If it is asked, what can such farmers raise, wherewith to pay for the manufactures they may want from us? I answer, that the inland parts of America in question are well-known to be fitted for the production of hemp, flax, potash, and above all silk; the southern parts, may produce olive oil, raisins, currans, indigo, and cochineal. Not to mention horses and black cattle, which may easily be driven to the maritime markets, and at the same time assist in conveying other commodities. That the commodities first mention’d, may easily by water or land carriage be brought to the sea ports from interior America, will not seem incredible, when we reflect, that hemp formerly came from the Ukraine and most southern parts of Russia to Wologda, and down the Dwina to Archangel, and thence by a perilous navigation round the North Cape to England and other parts of Europe.8 It now comes from the same country up the Dnieper and down the Duna with much land carriage.9 Great part of the Russia iron, no high-priced commodity, is brought 3000 miles by land and water from the heart of Siberia. Furs, [the produce too of America]1 are brought to Amsterdam from all parts of Siberia, even the most remote, Kamschatska.2 The same country furnishes me with another instance of extended inland commerce. It is found worth while to keep up a mercantile communication between Peking in China and Petersburgh. And none of these instances of inland commerce exceed those of the courses by which, at several periods, the whole trade of the East was carried on. Before the prosperity of the Mamaluke dominion in Egypt fixed the staple for the riches of the East at Cairo and Alexandria, whither they were brought from the Red Sea, great part of those commodities were carried to the cities of Cashgar and Balk.3 This gave birth to those towns, that still subsist upon the remains of their ancient opulence, amidst a people and country equally wild. From thence those goods were carried down the Amû, the ancient Oxus, to the Caspian Sea, and up the Wolga to Astrachan, from whence they were carried over to, and down the Don to the mouth of that river, and thence again the Venetians directly, and the Genoese and Venetians indirectly by way of Kaffa and Trebisonde, dispers’d them thro’ the Mediterranean and some other parts of Europe.4 Another part of those goods was carried over-land from the Wolga to the rivers Duna and Neva;5 from both they were carried to the city of Wisbuy in the Baltick, so eminent for its sea-laws;6 and from the city of Ladoga on the Neva, we are told they were even carried by the Dwina to Archangel, and from thence round the North Cape.

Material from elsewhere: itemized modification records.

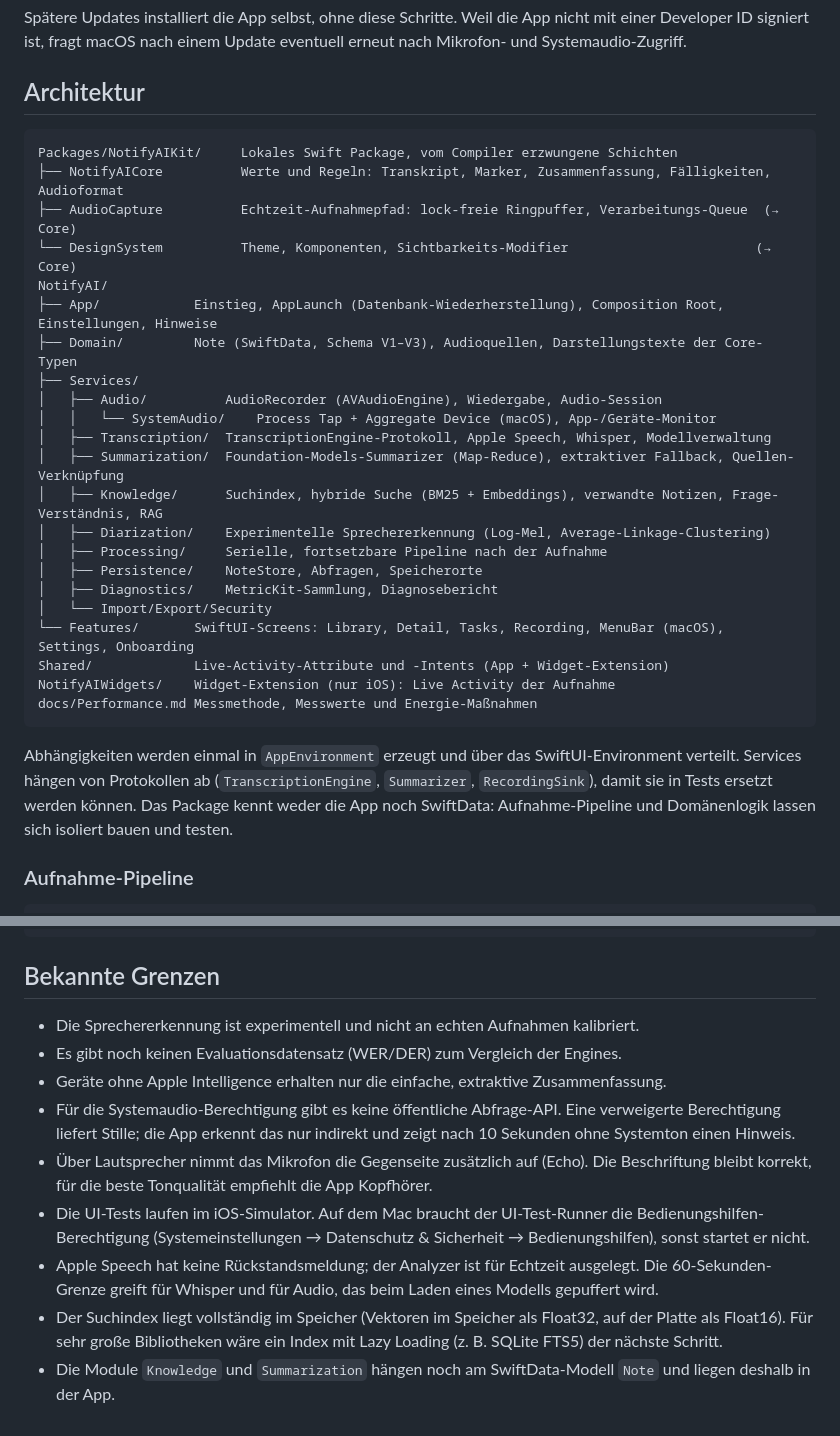
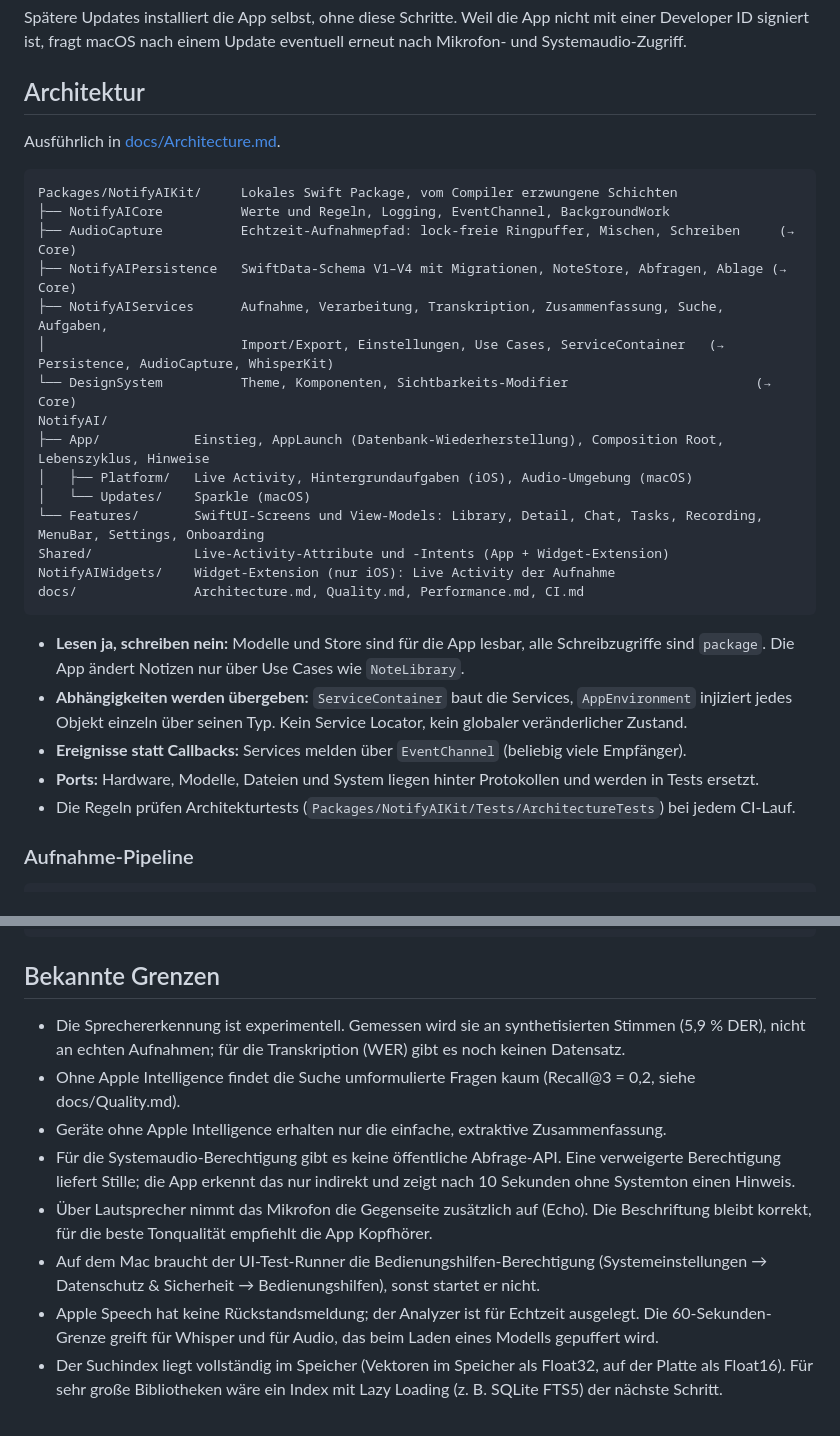
Before and after one commit to justus-dev02/NotifyAI, a Markdown page: README.md, 2 parts joined by grey strips. Rendered like a GitHub page.

Commit message:
docs: Architektur dokumentieren, README und CI-Doku aktualisieren
Co-Authored-By: Claude Opus 5.5 <noreply@anthropic.com>

````diff
--- a/README.md
+++ b/README.md
@@ -100,34 +100,33 @@ ist, fragt macOS nach einem Update eventuell erneut nach Mikrofon- und Systemaud
 
 ## Architektur
 
+Ausführlich in [docs/Architecture.md](docs/Architecture.md).
+
 ```
 Packages/NotifyAIKit/     Lokales Swift Package, vom Compiler erzwungene Schichten
-├── NotifyAICore          Werte und Regeln: Transkript, Marker, Zusammenfassung, Fälligkeiten, Audioformat
-├── AudioCapture          Echtzeit-Aufnahmepfad: lock-freie Ringpuffer, Verarbeitungs-Queue  (→ Core)
+├── NotifyAICore          Werte und Regeln, Logging, EventChannel, BackgroundWork
+├── AudioCapture          Echtzeit-Aufnahmepfad: lock-freie Ringpuffer, Mischen, Schreiben     (→ Core)
+├── NotifyAIPersistence   SwiftData-Schema V1–V4 mit Migrationen, NoteStore, Abfragen, Ablage (→ Core)
+├── NotifyAIServices      Aufnahme, Verarbeitung, Transkription, Zusammenfassung, Suche, Aufgaben,
+│                         Import/Export, Einstellungen, Use Cases, ServiceContainer   (→ Persistence, AudioCapture, WhisperKit)
 └── DesignSystem          Theme, Komponenten, Sichtbarkeits-Modifier                        (→ Core)
 NotifyAI/
-├── App/            Einstieg, AppLaunch (Datenbank-Wiederherstellung), Composition Root, Einstellungen, Hinweise
-├── Domain/         Note (SwiftData, Schema V1–V3), Audioquellen, Darstellungstexte der Core-Typen
-├── Services/
-│   ├── Audio/          AudioRecorder (AVAudioEngine), Wiedergabe, Audio-Session
-│   │   └── SystemAudio/    Process Tap + Aggregate Device (macOS), App-/Geräte-Monitor
-│   ├── Transcription/  TranscriptionEngine-Protokoll, Apple Speech, Whisper, Modellverwaltung
-│   ├── Summarization/  Foundation-Models-Summarizer (Map-Reduce), extraktiver Fallback, Quellen-Verknüpfung
-│   ├── Knowledge/      Suchindex, hybride Suche (BM25 + Embeddings), verwandte Notizen, Frage-Verständnis, RAG
-│   ├── Diarization/    Experimentelle Sprechererkennung (Log-Mel, Average-Linkage-Clustering)
-│   ├── Processing/     Serielle, fortsetzbare Pipeline nach der Aufnahme
-│   ├── Persistence/    NoteStore, Abfragen, Speicherorte
-│   ├── Diagnostics/    MetricKit-Sammlung, Diagnosebericht
-│   └── Import/Export/Security
-└── Features/       SwiftUI-Screens: Library, Detail, Tasks, Recording, MenuBar (macOS), Settings, Onboarding
+├── App/            Einstieg, AppLaunch (Datenbank-Wiederherstellung), Composition Root, Lebenszyklus, Hinweise
+│   ├── Platform/   Live Activity, Hintergrundaufgaben (iOS), Audio-Umgebung (macOS)
+│   └── Updates/    Sparkle (macOS)
+└── Features/       SwiftUI-Screens und View-Models: Library, Detail, Chat, Tasks, Recording, MenuBar, Settings, Onboarding
 Shared/             Live-Activity-Attribute und -Intents (App + Widget-Extension)
 NotifyAIWidgets/    Widget-Extension (nur iOS): Live Activity der Aufnahme
-docs/Performance.md Messmethode, Messwerte und Energie-Maßnahmen
+docs/               Architecture.md, Quality.md, Performance.md, CI.md
 ```
 
-Abhängigkeiten werden einmal in `AppEnvironment` erzeugt und über das SwiftUI-Environment verteilt.
-Services hängen von Protokollen ab (`TranscriptionEngine`, `Summarizer`, `RecordingSink`), damit sie in Tests ersetzt werden können.
-Das Package kennt weder die App noch SwiftData: Aufnahme-Pipeline und Domänenlogik lassen sich isoliert bauen und testen.
+- **Lesen ja, schreiben nein:** Modelle und Store sind für die App lesbar, alle Schreibzugriffe sind `package`.
+  Die App ändert Notizen nur über Use Cases wie `NoteLibrary`.
+- **Abhängigkeiten werden übergeben:** `ServiceContainer` baut die Services, `AppEnvironment` injiziert jedes Objekt
+  einzeln über seinen Typ. Kein Service Locator, kein globaler veränderlicher Zustand.
+- **Ereignisse statt Callbacks:** Services melden über `EventChannel` (beliebig viele Empfänger).
+- **Ports:** Hardware, Modelle, Dateien und System liegen hinter Protokollen und werden in Tests ersetzt.
+- Die Regeln prüfen Architekturtests (`Packages/NotifyAIKit/Tests/ArchitectureTests`) bei jedem CI-Lauf.
 
 ### Aufnahme-Pipeline
 
@@ -240,17 +243,17 @@ Process Tap (Zoom/Teams/…) ┘
 
 ## Bekannte Grenzen
 
-- Die Sprechererkennung ist experimentell und nicht an echten Aufnahmen kalibriert.
-- Es gibt noch keinen Evaluationsdatensatz (WER/DER) zum Vergleich der Engines.
+- Die Sprechererkennung ist experimentell. Gemessen wird sie an synthetisierten Stimmen (5,9 % DER), nicht an echten
+  Aufnahmen; für die Transkription (WER) gibt es noch keinen Datensatz.
+- Ohne Apple Intelligence findet die Suche umformulierte Fragen kaum (Recall@3 = 0,2, siehe docs/Quality.md).
 - Geräte ohne Apple Intelligence erhalten nur die einfache, extraktive Zusammenfassung.
 - Für die Systemaudio-Berechtigung gibt es keine öffentliche Abfrage-API. Eine verweigerte Berechtigung liefert Stille;
   die App erkennt das nur indirekt und zeigt nach 10 Sekunden ohne Systemton einen Hinweis.
 - Über Lautsprecher nimmt das Mikrofon die Gegenseite zusätzlich auf (Echo). Die Beschriftung bleibt korrekt, für die beste
   Tonqualität empfiehlt die App Kopfhörer.
-- Die UI-Tests laufen im iOS-Simulator. Auf dem Mac braucht der UI-Test-Runner die Bedienungshilfen-Berechtigung
+- Auf dem Mac braucht der UI-Test-Runner die Bedienungshilfen-Berechtigung
   (Systemeinstellungen → Datenschutz & Sicherheit → Bedienungshilfen), sonst startet er nicht.
 - Apple Speech hat keine Rückstandsmeldung; der Analyzer ist für Echtzeit ausgelegt. Die 60-Sekunden-Grenze greift für
   Whisper und für Audio, das beim Laden eines Modells gepuffert wird.
 - Der Suchindex liegt vollständig im Speicher (Vektoren im Speicher als Float32, auf der Platte als Float16). Für sehr
   große Bibliotheken wäre ein Index mit Lazy Loading (z. B. SQLite FTS5) der nächste Schritt.
-- Die Module `Knowledge` und `Summarization` hängen noch am SwiftData-Modell `Note` und liegen deshalb in der App.
````
Also changed, not shown: other parts of README.md (+13 -9 lines), docs/Architecture.md (added, +80 -0 lines), docs/CI.md (+11 -7 lines).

If iron and hemp will bear the charge of carriage from this inland country, other metals will as well as iron; and certainly silk, since 3d. per lb. is not above 1 per cent. on the value, and amounts to £28 per ton.
If the growths of a country find their way out of it, the manufactures of the countries where they go will infallibly find their way into it. They who understand the oeconomy and principles of manufactures, know, that it is impossible to establish them in places not populous; and even in those that are populous, hardly possible to establish them to the prejudice of the places already in possession of them. Several attempts have been made in France and Spain, countenanced by the government, to draw from us and establish in those countries, our hard-ware and woolen manufactures, but without success. The reasons are various. A manufacture is part of a great system of commerce, which takes in conveniencies of various kinds, methods of providing materials of all sorts, machines for expediting and facilitating labour, all the channels of correspondence for vending the wares, the credit and confidence necessary to found and support this correspondence, the mutual aid of different artizans, and a thousand other particulars, which time and long experience have gradually established. A part of such a system cannot support itself without the whole, and before the whole can be obtained the part perishes. Manufactures where they are in perfection, are carried on by a multiplicity of hands, each of which is expert only in his own part, no one of them a master of the whole; and if by any means spirited away to a foreign country, he is lost without his fellows. Then it is a matter of the extremest difficulty to persuade a compleat set of workmen, skilled in all parts of a manufactory to leave their country together and settle in a foreign land. Some of the idle and drunken may be enticed away, but these only disappoint their employers, and serve to discourage the undertaking. If by royal munificence, and an expence that the profits of the trade alone would not bear a compleat set of good and skilful hands are collected and carried over, they find so much of the system imperfect, so many things wanting to carry on the trade to advantage, so many difficulties to overcome, and the knot of hands so easily broken, by death, dissatisfaction and desertion, that they and their employers are discouraged together, and the project vanishes into smoke.7 Hence it happens, that established manufactures are hardly ever lost, but by foreign conquest, or by some eminent interior fault in manners or government; a bad police oppressing and discouraging the workmen, or religious persecutions driving the sober and industrious out of the country. There is in short, scarce a single instance in history of the contrary, where manufactures have once taken firm root. They sometimes start up in a new place, but are generally supported like exotic plants at more expence than they are worth for any thing but curiosity, until these new seats become the refuge of the manufacturers driven from the old ones. The conquest of Constantinople and final reduction of the Greek empire, dispersed many curious manufacturers into different parts of Christendom. The former conquests of its provinces had before done the same. The loss of liberty in Verona, Milan, Florence, Pisa, Pistoia, and other great cities of Italy, drove the manufacturers of woolen cloth into Spain and Flanders. The latter first lost their trade and manufacturers to Antwerp and the cities of Brabant, from whence by persecution for religion they were sent into Holland and England. The civil wars during the minority of Charles the first of Spain, which ended in the loss of the liberty of their great towns, ended too in the loss of the manufactures of Toledo, Segovia, Salamanca, Medina del campo, &c. The revocation of the edict of Nantes, communicated, to all the Protestant parts of Europe, the paper, silk, and other valuable manufactures of France, almost peculiar at that time to that country, and till then in vain attempted elsewhere.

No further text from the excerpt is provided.